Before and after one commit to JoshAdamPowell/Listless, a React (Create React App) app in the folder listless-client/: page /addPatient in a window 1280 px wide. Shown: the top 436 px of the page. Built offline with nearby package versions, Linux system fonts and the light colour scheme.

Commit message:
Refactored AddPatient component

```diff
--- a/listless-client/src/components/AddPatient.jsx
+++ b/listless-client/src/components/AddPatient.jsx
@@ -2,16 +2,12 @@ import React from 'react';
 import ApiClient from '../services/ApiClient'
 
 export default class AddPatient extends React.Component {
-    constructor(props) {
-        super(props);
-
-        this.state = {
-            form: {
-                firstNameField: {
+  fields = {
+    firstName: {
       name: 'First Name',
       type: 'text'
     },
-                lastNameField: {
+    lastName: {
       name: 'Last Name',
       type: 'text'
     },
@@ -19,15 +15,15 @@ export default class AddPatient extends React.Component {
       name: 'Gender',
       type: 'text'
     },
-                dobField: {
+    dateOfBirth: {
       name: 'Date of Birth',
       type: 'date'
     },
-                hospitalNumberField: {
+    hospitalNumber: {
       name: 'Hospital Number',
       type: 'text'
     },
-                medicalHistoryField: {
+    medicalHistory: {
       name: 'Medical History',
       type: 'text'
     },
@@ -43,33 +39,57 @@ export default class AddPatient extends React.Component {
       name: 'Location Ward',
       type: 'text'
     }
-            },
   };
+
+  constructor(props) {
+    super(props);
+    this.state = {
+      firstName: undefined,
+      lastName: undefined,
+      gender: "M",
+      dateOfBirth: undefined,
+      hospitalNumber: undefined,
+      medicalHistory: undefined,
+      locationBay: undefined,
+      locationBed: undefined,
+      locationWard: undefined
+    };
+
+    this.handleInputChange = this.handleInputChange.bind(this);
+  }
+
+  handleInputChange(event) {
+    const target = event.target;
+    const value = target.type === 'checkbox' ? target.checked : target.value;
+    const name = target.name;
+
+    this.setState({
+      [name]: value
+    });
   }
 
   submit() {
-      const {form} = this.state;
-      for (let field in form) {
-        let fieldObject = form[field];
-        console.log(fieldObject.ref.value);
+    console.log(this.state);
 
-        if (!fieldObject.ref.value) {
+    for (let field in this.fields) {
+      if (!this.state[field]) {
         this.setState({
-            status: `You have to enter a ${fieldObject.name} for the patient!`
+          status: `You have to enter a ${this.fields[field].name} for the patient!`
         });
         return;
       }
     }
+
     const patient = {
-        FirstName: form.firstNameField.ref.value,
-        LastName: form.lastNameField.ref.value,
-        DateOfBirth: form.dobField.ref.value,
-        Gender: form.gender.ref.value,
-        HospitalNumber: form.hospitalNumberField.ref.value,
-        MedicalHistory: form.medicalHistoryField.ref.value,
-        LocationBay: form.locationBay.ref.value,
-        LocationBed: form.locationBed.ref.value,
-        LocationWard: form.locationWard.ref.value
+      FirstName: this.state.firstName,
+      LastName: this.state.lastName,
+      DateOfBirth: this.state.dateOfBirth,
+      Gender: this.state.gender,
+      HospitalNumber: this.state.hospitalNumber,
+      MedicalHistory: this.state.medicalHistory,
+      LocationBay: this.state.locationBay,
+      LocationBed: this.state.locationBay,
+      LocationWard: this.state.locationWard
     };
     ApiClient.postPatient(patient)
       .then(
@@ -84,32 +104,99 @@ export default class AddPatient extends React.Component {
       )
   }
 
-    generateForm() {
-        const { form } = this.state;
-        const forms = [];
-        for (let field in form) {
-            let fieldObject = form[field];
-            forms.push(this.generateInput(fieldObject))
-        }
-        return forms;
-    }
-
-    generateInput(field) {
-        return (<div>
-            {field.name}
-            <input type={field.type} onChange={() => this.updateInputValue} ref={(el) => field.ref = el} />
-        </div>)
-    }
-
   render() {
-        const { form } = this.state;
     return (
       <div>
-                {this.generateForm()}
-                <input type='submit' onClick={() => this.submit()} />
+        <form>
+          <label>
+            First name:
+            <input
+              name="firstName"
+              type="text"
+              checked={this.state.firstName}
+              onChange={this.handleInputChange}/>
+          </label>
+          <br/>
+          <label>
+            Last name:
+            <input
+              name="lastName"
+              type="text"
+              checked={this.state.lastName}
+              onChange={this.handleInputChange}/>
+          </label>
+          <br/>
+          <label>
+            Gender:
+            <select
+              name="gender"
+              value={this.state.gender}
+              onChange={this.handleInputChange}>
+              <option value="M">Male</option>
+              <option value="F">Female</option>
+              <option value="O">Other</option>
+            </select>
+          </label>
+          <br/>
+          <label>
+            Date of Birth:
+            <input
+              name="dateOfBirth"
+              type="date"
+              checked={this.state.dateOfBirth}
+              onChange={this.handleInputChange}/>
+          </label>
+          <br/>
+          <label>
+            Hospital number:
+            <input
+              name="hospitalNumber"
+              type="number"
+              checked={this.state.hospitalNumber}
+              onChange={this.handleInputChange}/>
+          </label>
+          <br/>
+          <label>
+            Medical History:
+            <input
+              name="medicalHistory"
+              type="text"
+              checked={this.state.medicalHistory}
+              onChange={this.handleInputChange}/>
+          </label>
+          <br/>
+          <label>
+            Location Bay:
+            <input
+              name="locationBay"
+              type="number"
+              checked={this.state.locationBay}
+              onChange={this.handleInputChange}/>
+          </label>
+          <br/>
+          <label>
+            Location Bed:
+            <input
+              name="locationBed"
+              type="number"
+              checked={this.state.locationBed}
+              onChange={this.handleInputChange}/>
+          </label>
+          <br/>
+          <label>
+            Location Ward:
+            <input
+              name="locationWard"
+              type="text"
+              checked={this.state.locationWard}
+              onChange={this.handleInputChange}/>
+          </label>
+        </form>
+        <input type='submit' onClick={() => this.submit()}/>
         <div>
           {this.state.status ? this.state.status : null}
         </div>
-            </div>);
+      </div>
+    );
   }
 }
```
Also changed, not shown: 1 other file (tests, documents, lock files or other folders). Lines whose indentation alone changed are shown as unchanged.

- _Instructions for the task_:
Send back every entry precisely as given.

- _Task output_:
Before and after one commit to JoshAdamPowell/Listless, a React (Create React App) app in the folder listless-client/: page /addPatient in a window 1280 px wide. Shown: the top 436 px of the page. Built offline with nearby package versions, Linux system fonts and the light colour scheme.

Commit message:
Refactored AddPatient component

```diff
--- a/listless-client/src/components/AddPatient.jsx
+++ b/listless-client/src/components/AddPatient.jsx
@@ -2,16 +2,12 @@ import React from 'react';
 import ApiClient from '../services/ApiClient'
 
 export default class AddPatient extends React.Component {
-    constructor(props) {
-        super(props);
-
-        this.state = {
-            form: {
-                firstNameField: {
+  fields = {
+    firstName: {
       name: 'First Name',
       type: 'text'
     },
-                lastNameField: {
+    lastName: {
       name: 'Last Name',
       type: 'text'
     },
@@ -19,15 +15,15 @@ export default class AddPatient extends React.Component {
       name: 'Gender',
       type: 'text'
     },
-                dobField: {
+    dateOfBirth: {
       name: 'Date of Birth',
       type: 'date'
     },
-                hospitalNumberField: {
+    hospitalNumber: {
       name: 'Hospital Number',
       type: 'text'
     },
-                medicalHistoryField: {
+    medicalHistory: {
       name: 'Medical History',
       type: 'text'
     },
@@ -43,33 +39,57 @@ export default class AddPatient extends React.Component {
       name: 'Location Ward',
       type: 'text'
     }
-            },
   };
+
+  constructor(props) {
+    super(props);
+    this.state = {
+      firstName: undefined,
+      lastName: undefined,
+      gender: "M",
+      dateOfBirth: undefined,
+      hospitalNumber: undefined,
+      medicalHistory: undefined,
+      locationBay: undefined,
+      locationBed: undefined,
+      locationWard: undefined
+    };
+
+    this.handleInputChange = this.handleInputChange.bind(this);
+  }
+
+  handleInputChange(event) {
+    const target = event.target;
+    const value = target.type === 'checkbox' ? target.checked : target.value;
+    const name = target.name;
+
+    this.setState({
+      [name]: value
+    });
   }
 
   submit() {
-      const {form} = this.state;
-      for (let field in form) {
-        let fieldObject = form[field];
-        console.log(fieldObject.ref.value);
+    console.log(this.state);
 
-        if (!fieldObject.ref.value) {
+    for (let field in this.fields) {
+      if (!this.state[field]) {
         this.setState({
-            status: `You have to enter a ${fieldObject.name} for the patient!`
+          status: `You have to enter a ${this.fields[field].name} for the patient!`
         });
         return;
       }
     }
+
     const patient = {
-        FirstName: form.firstNameField.ref.value,
-        LastName: form.lastNameField.ref.value,
-        DateOfBirth: form.dobField.ref.value,
-        Gender: form.gender.ref.value,
-        HospitalNumber: form.hospitalNumberField.ref.value,
-        MedicalHistory: form.medicalHistoryField.ref.value,
-        LocationBay: form.locationBay.ref.value,
-        LocationBed: form.locationBed.ref.value,
-        LocationWard: form.locationWard.ref.value
+      FirstName: this.state.firstName,
+      LastName: this.state.lastName,
+      DateOfBirth: this.state.dateOfBirth,
+      Gender: this.state.gender,
+      HospitalNumber: this.state.hospitalNumber,
+      MedicalHistory: this.state.medicalHistory,
+      LocationBay: this.state.locationBay,
+      LocationBed: this.state.locationBay,
+      LocationWard: this.state.locationWard
     };
     ApiClient.postPatient(patient)
       .then(
@@ -84,32 +104,99 @@ export default class AddPatient extends React.Component {
       )
   }
 
-    generateForm() {
-        const { form } = this.state;
-        const forms = [];
-        for (let field in form) {
-            let fieldObject = form[field];
-            forms.push(this.generateInput(fieldObject))
-        }
-        return forms;
-    }
-
-    generateInput(field) {
-        return (<div>
-            {field.name}
-            <input type={field.type} onChange={() => this.updateInputValue} ref={(el) => field.ref = el} />
-        </div>)
-    }
-
   render() {
-        const { form } = this.state;
     return (
       <div>
-                {this.generateForm()}
-                <input type='submit' onClick={() => this.submit()} />
+        <form>
+          <label>
+            First name:
+            <input
+              name="firstName"
+              type="text"
+              checked={this.state.firstName}
+              onChange={this.handleInputChange}/>
+          </label>
+          <br/>
+          <label>
+            Last name:
+            <input
+              name="lastName"
+              type="text"
+              checked={this.state.lastName}
+              onChange={this.handleInputChange}/>
+          </label>
+          <br/>
+          <label>
+            Gender:
+            <select
+              name="gender"
+              value={this.state.gender}
+              onChange={this.handleInputChange}>
+              <option value="M">Male</option>
+              <option value="F">Female</option>
+              <option value="O">Other</option>
+            </select>
+          </label>
+          <br/>
+          <label>
+            Date of Birth:
+            <input
+              name="dateOfBirth"
+              type="date"
+              checked={this.state.dateOfBirth}
+              onChange={this.handleInputChange}/>
+          </label>
+          <br/>
+          <label>
+            Hospital number:
+            <input
+              name="hospitalNumber"
+              type="number"
+              checked={this.state.hospitalNumber}
+              onChange={this.handleInputChange}/>
+          </label>
+          <br/>
+          <label>
+            Medical History:
+            <input
+              name="medicalHistory"
+              type="text"
+              checked={this.state.medicalHistory}
+              onChange={this.handleInputChange}/>
+          </label>
+          <br/>
+          <label>
+            Location Bay:
+            <input
+              name="locationBay"
+              type="number"
+              checked={this.state.locationBay}
+              onChange={this.handleInputChange}/>
+          </label>
+          <br/>
+          <label>
+            Location Bed:
+            <input
+              name="locationBed"
+              type="number"
+              checked={this.state.locationBed}
+              onChange={this.handleInputChange}/>
+          </label>
+          <br/>
+          <label>
+            Location Ward:
+            <input
+              name="locationWard"
+              type="text"
+              checked={this.state.locationWard}
+              onChange={this.handleInputChange}/>
+          </label>
+        </form>
+        <input type='submit' onClick={() => this.submit()}/>
         <div>
           {this.state.status ? this.state.status : null}
         </div>
-            </div>);
+      </div>
+    );
   }
 }
```
Also changed, not shown: 1 other file (tests, documents, lock files or other folders). Lines whose indentation alone changed are shown as unchanged.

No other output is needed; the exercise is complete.